Mayoral candidate David Soknacki is taking aim at the police force's sizeable budget in a search for savings, but he's already being met with tough opposition from the officers' union.
Calling rising policing costs the "largest single challenge for our city's operating budget," at a press conference on Wednesday morning Soknacki announced part of a plan to shave $65 million from the force's billion-dollar operating budget. He pledged to reinvest the savings in other priorities like housing and transit.
"If we can fix the police budget, we can fix Toronto's budget. And if we can fix Toronto's budget we can afford to build the city we want," said Soknacki, who according to recent polls is trailing way behind the three leading candidates in race for the mayor's job.
At $1.1 billion, police costs made up 11.3 per cent of Toronto's $9.6-billion operating budget in 2014. Critics say the cost of policing has risen disproportionately in recent years. According to Soknacki, the force's budget grew at 2.3 times the rate of inflation over the past decade. Nearly 90 per cent of police expenditures go towards salaries and benefits.
Soknacki said that if elected he would personally sit on the Toronto Police Services Board to pursue the budget cuts. His first target: eliminate the current shift model that sees the city pay for 28 hours worth of police work every 24 hours.
As it stands, every day police work in three overlapping shifts: a morning and afternoon shift of 10 hours each, and a midnight shift of 8 hours. Soknacki would change that to three eight-hour shifts, which he claims could save at least $25 million every year.
He said said that the savings could be achieved without "reducing the frontline police complement by a single officer." Instead, officers would simply work fewer hours.

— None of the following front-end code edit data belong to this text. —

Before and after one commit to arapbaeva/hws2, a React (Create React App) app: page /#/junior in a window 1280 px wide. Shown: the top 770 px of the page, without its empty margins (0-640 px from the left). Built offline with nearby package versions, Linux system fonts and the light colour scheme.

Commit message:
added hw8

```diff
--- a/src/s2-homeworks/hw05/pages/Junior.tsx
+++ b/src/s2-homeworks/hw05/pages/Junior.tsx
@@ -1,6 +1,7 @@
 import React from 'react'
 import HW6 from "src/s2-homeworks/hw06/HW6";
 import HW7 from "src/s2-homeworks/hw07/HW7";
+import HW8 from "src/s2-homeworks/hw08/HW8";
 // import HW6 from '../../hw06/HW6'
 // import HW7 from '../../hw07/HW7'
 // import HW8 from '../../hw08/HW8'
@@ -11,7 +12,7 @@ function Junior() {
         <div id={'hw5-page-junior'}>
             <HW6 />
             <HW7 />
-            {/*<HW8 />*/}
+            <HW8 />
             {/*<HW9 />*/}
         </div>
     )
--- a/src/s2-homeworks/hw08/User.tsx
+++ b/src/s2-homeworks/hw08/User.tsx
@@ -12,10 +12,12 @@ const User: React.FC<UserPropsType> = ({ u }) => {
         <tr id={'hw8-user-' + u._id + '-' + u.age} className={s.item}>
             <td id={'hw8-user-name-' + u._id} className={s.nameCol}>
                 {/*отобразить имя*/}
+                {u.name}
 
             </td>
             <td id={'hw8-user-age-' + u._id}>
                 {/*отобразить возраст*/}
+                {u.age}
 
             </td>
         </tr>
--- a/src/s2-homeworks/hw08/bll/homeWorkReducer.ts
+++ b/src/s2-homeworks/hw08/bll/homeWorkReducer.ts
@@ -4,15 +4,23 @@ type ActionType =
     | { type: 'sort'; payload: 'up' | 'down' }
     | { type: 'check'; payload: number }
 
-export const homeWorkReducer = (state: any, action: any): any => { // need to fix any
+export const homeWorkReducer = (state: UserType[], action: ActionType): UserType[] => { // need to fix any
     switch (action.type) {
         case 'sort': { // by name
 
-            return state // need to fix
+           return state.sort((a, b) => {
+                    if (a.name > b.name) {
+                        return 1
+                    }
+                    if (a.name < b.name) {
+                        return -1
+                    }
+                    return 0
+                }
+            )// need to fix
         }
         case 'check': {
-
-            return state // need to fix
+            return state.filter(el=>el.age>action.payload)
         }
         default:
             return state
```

The 28-hour model has been in place since 1983, and has long been identified as a potential source of savings. In 2011 Chief Bill Blair called it an "obvious inefficiency."
But getting rid of it could be difficult. Successive police boards have tried without, and attempts to negotiate it out of the current police contract, which expires at the end of this year, would be met with strong resistance from the union.
Mike McCormack, head of the Toronto Police Association, is no fan of Soknacki's proposal.
"Rest assured I won't be working on his campaign," he said.
McCormack says the force is continually re-evaluating its shift structure but the current model is set up to balance cost efficiency, the health of officers, and high-volume call times. While he's open to negotiating a new model, he said "there's no facts or evidence" to support Soknacki's proposal.
So far, Soknacki is the only mainstream candidate who has made cutting the police budget a major part of his platform (although longshot challenger Ari Goldkind has called for capping department spending). A spokesperson for leading progressive candidate Olivia Chow expressed lukewarm support for the shift change idea, however.
Jamey Heath said the 28-hour shift model is "one area in which potential savings could be realized." He said if elected mayor Chow would cooperate with the union and the board to keep the budget "sustainable," and touted her "track record of working to keep the police budget reasonable" when she served on the police board from 1999 to 2000
Mayor Rob Ford said he would ask whoever takes over for Chief Blair next year to find five per cent savings in the budget, "but I wouldn't be going after frontline officers and dealing with their salaries."
Ford was heavily criticized in 2011 for approving a deal that gave police an 11.5-per-cent raise over four years.
At his press conference, Soknacki said he will roll out details of how he would find the remaining $40 million in his $65-million savings plan in the coming days, and reiterated his call, made earlier in the campaign, for a "complete strategic review" of the force. He said it's time to modernize the police service and re-examine what the city expects from its officers, including the degree to which they should be involved in community policing and dealing with the mentally ill.
He acknowledged that the force may push back against his proposals, but said it would be up to the police board to show resolve and root out inefficiencies.
"We're going to have to take some sacred cows to the stockyard," he said.
Note: This story has been edited to reflect the fact that Soknacki is not the only candidate who has focused on the police budget, but merely the only mainstream one to do so.